Change detection outputs
* * *

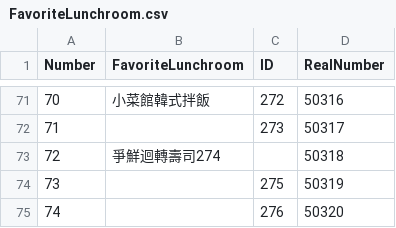
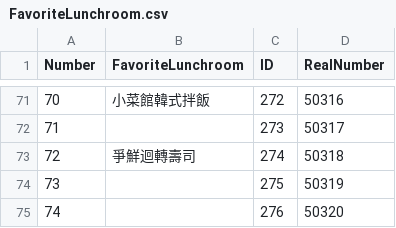
Before and after one commit to Ventim509/pandas, a CSV file: FavoriteLunchroom.csv, drawn as a sheet; only a part is shown, gaps mark what is left out.

Commit message:
Update FavoriteLunchroom.csv

```diff
--- a/FavoriteLunchroom.csv
+++ b/FavoriteLunchroom.csv
@@ -72,3 +72,3 @@ Number,FavoriteLunchroom,ID,RealNumber
 71,,273,50317
-72,爭鮮迴轉壽司274,,50318
+72,爭鮮迴轉壽司,274,50318
 73,,275,50319
```
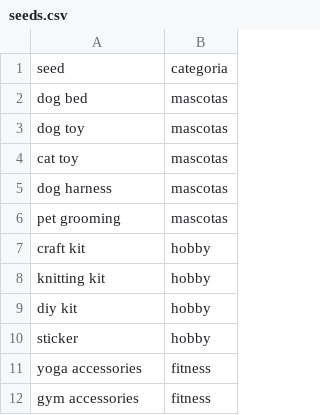
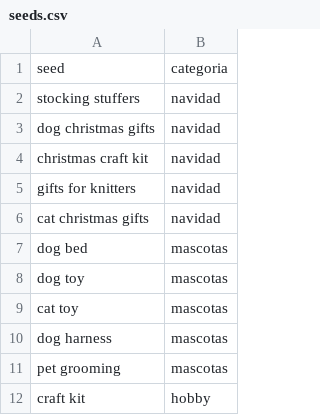
Before and after one commit to infoboy27/weaverslogistic, a CSV file: data/seeds.csv, drawn as a sheet; only a part is shown; the shorter side is filled out with more unchanged rows; the diff names each change by its address in the sheet, - before the commit and + after, or states it on an @@ line.

```diff
--- a/data/seeds.csv
+++ b/data/seeds.csv
+row 2: stocking stuffers | navidad
+row 3: dog christmas gifts | navidad
+row 4: christmas craft kit | navidad
+row 5: gifts for knitters | navidad
+row 6: cat christmas gifts | navidad
```
Also changed, not shown: 9 other files.
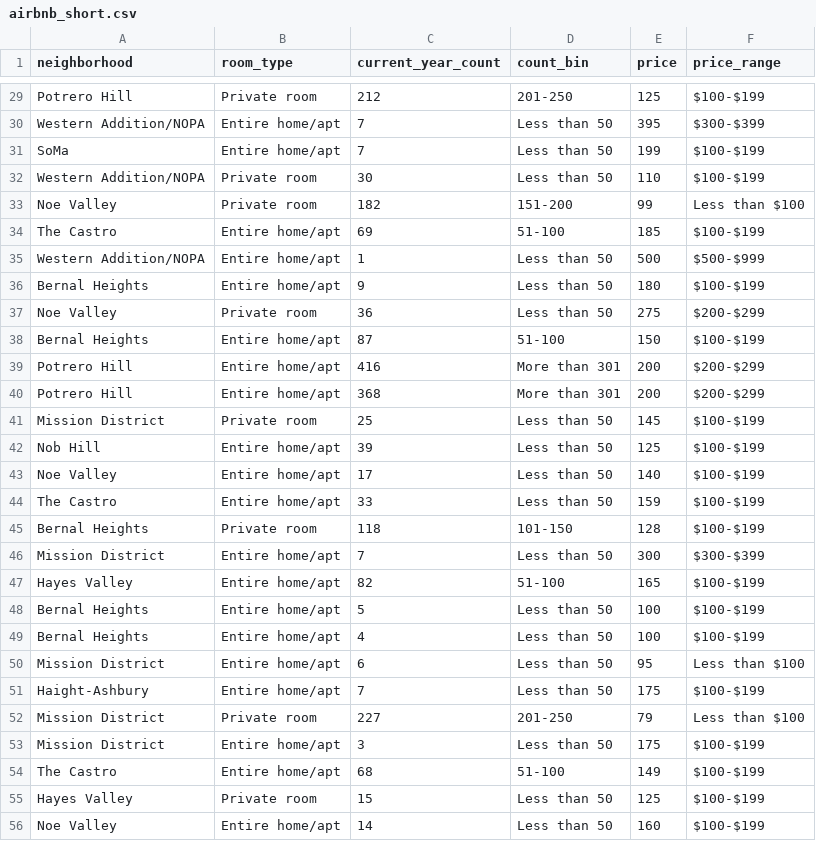
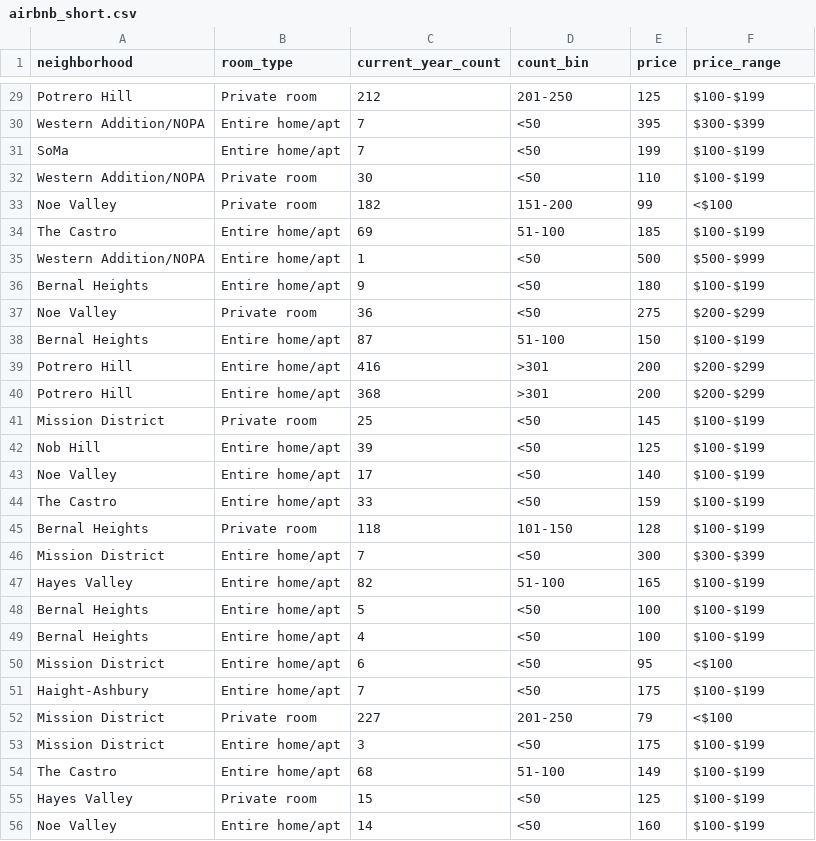
Before and after one commit to sfchronicle/airbnb2016, a CSV file: data/airbnb_short.csv, drawn as a sheet; only a part is shown, gaps mark what is left out; the diff covers the shown part only; the diff names each change by its address in the sheet, - before the commit and + after, or states it on an @@ line.

```diff
--- a/data/airbnb_short.csv
+++ b/data/airbnb_short.csv
-D30:D32 (count_bin): Less than 50
+D30:D32 (count_bin): <50
-F33 (price_range): Less than $100
+F33 (price_range): <$100
-D35:D37 (count_bin): Less than 50
+D35:D37 (count_bin): <50
-D39:D40 (count_bin): More than 301
+D39:D40 (count_bin): >301
-D41:D44 (count_bin): Less than 50
+D41:D44 (count_bin): <50
-D46 (count_bin): Less than 50
+D46 (count_bin): <50
-D48:D51 (count_bin): Less than 50
+D48:D51 (count_bin): <50
-F50 (price_range): Less than $100
+F50 (price_range): <$100
-F52 (price_range): Less than $100
+F52 (price_range): <$100
-D53 (count_bin): Less than 50
+D53 (count_bin): <50
-D55:D56 (count_bin): Less than 50
+D55:D56 (count_bin): <50
```
Also changed, not shown: 65 edited cells elsewhere in this file, 3 other files.
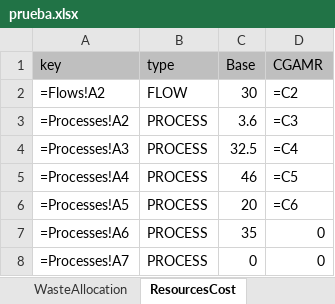
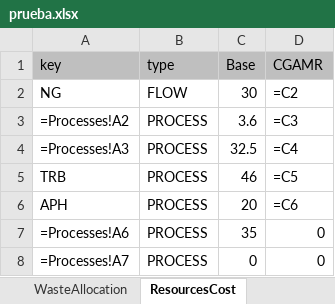
Before and after one commit to ctorrescuadra/TaesLab, an Excel workbook: Examples/cgam/prueba.xlsx, sheet ResourcesCost, drawn as a sheet; values as stored, in another font and other column widths than the file's, no borders; formulas are shown in place of their values; the diff names each change by its address in the sheet, - before the commit and + after, or states it on an @@ line.

```diff
--- a/Examples/cgam/prueba.xlsx (sheet ResourcesCost)
+++ b/Examples/cgam/prueba.xlsx (sheet ResourcesCost)
-A2 (key): =Flows!A2
+A2 (key): NG
-A5 (key): =Processes!A4
+A5 (key): TRB
-A6 (key): =Processes!A5
+A6 (key): APH
```
Also changed, not shown: Examples/amoniaco/NH3_model.xlsx, Examples/bfgt/bfgt0_model.xlsx, 35 other files.
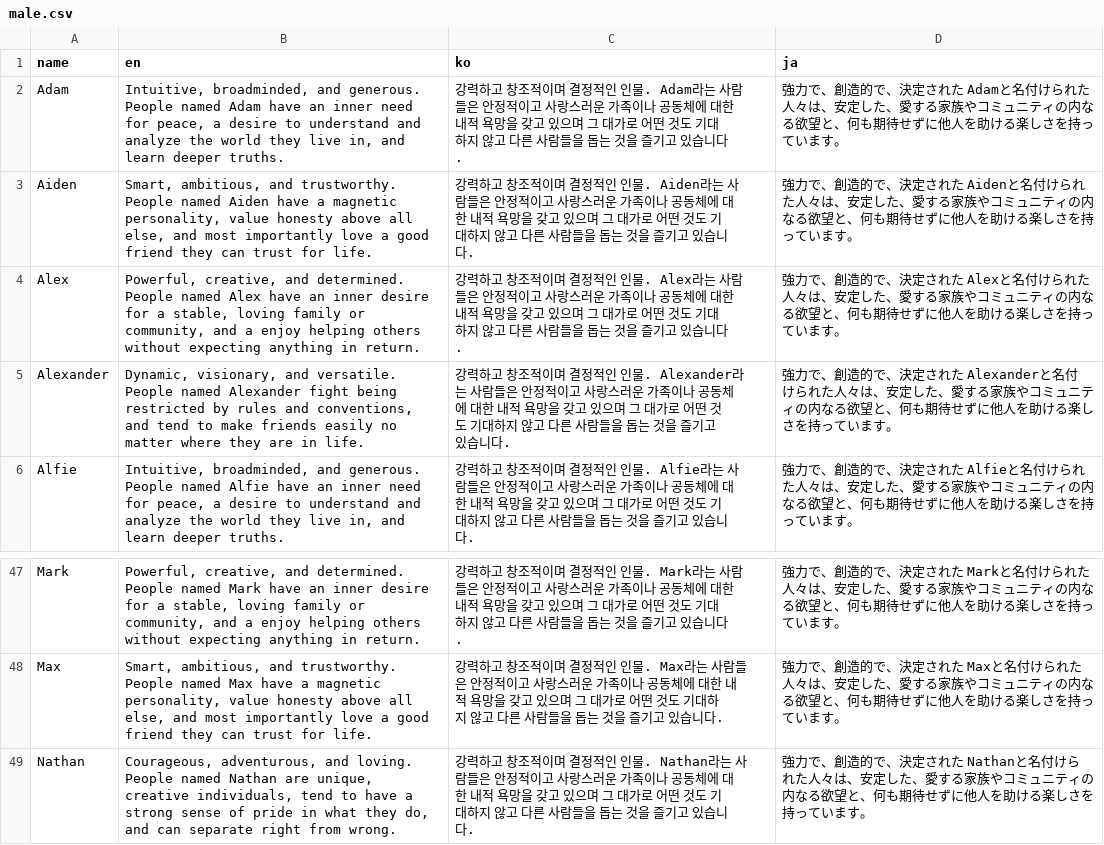
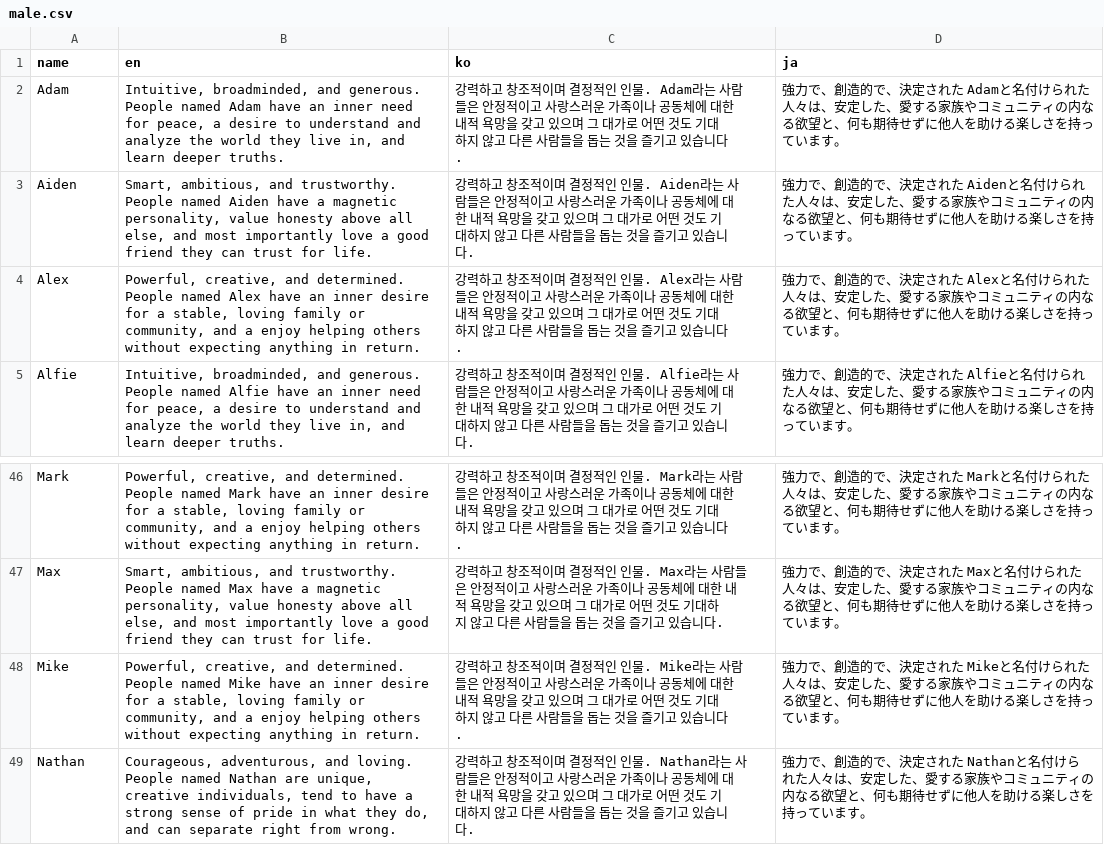
Before and after one commit to psyanite/nameme, a CSV file: assets/names/male.csv, drawn as a sheet; only a part is shown, gaps mark what is left out; removed rows and columns are numbered as before the commit, all else as after; the diff names each change by its address in the sheet, - before the commit and + after, or states it on an @@ line.

Commit message:
Update male names

```diff
--- a/assets/names/male.csv
+++ b/assets/names/male.csv
-row 5: Alexander | Dynamic, visionary, and versatile. People named Alexander fight being restricted by rules and conventions, and tend to make friends easily no matter where they are in life. | 강력하고 창조적이며 결정적인 인물. Alexander라는 사람들은 안정적이고 사랑스러운 가족이나 공동체에 대한 내적 욕망을 갖고 있으며 그 대가로 어떤 것도 기대하지 않고 다른 사람들을 돕는 것을 즐기고 있습니다. | 強力で、創造的で、決定された Alexanderと名付けられた人々は、安定した、愛する家族やコミュニティの内なる欲望と、何も期待せずに他人を助ける楽しさを持っています。
+row 48: Mike | Powerful, creative, and determined. People named Mike have an inner desire for a stable, loving family or community, and a enjoy helping others without expecting anything in return. | 강력하고 창조적이며 결정적인 인물. Mike라는 사람들은 안정적이고 사랑스러운 가족이나 공동체에 대한 내적 욕망을 갖고 있으며 그 대가로 어떤 것도 기대하지 않고 다른 사람들을 돕는 것을 즐기고 있습니다. | 強力で、創造的で、決定された Mikeと名付けられた人々は、安定した、愛する家族やコミュニティの内なる欲望と、何も期待せずに他人を助ける楽しさを持っています。
```
Also changed, not shown: 5 other files.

* * *

TASK REQUIREMENTS =>
A complete answer lists each line of the data that holds the word "FavoriteLunchroom".

ANSWER TO THIS TASK =>
Before and after one commit to Ventim509/pandas, a CSV file: FavoriteLunchroom.csv, drawn as a sheet; only a part is shown, gaps mark what is left out.
Update FavoriteLunchroom.csv
--- a/FavoriteLunchroom.csv
+++ b/FavoriteLunchroom.csv
@@ -72,3 +72,3 @@ Number,FavoriteLunchroom,ID,RealNumber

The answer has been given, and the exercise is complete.